_Work instruction_
Within the entries below, how many lines carry the word "Client"? State the number and stop.

_Exercise input_
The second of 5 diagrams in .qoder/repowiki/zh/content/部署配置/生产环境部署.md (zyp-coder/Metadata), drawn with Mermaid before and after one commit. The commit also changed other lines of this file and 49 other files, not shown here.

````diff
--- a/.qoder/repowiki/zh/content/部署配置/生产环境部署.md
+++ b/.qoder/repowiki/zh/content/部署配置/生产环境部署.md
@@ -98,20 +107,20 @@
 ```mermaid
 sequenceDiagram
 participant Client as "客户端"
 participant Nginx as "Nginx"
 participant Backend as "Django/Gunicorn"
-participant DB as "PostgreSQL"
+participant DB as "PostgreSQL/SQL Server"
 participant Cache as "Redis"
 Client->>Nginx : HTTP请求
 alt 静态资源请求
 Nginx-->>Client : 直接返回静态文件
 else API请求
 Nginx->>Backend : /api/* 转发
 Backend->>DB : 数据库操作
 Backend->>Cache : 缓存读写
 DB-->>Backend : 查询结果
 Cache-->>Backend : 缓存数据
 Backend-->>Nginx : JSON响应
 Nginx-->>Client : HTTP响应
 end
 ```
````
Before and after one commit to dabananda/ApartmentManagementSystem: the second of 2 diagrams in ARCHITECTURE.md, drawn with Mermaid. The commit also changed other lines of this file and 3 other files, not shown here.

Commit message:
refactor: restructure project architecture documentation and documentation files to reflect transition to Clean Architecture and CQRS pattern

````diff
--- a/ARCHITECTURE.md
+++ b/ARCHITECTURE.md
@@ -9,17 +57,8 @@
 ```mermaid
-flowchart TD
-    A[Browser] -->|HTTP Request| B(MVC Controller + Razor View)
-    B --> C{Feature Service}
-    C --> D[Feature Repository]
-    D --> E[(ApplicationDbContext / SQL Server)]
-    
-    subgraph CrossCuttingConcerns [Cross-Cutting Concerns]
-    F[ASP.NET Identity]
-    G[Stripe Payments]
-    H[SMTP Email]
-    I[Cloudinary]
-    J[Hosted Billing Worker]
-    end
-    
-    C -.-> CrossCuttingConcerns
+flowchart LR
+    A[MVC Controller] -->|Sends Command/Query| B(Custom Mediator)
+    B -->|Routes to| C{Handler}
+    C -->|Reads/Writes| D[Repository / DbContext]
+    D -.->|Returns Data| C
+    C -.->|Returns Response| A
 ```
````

_Response area_
4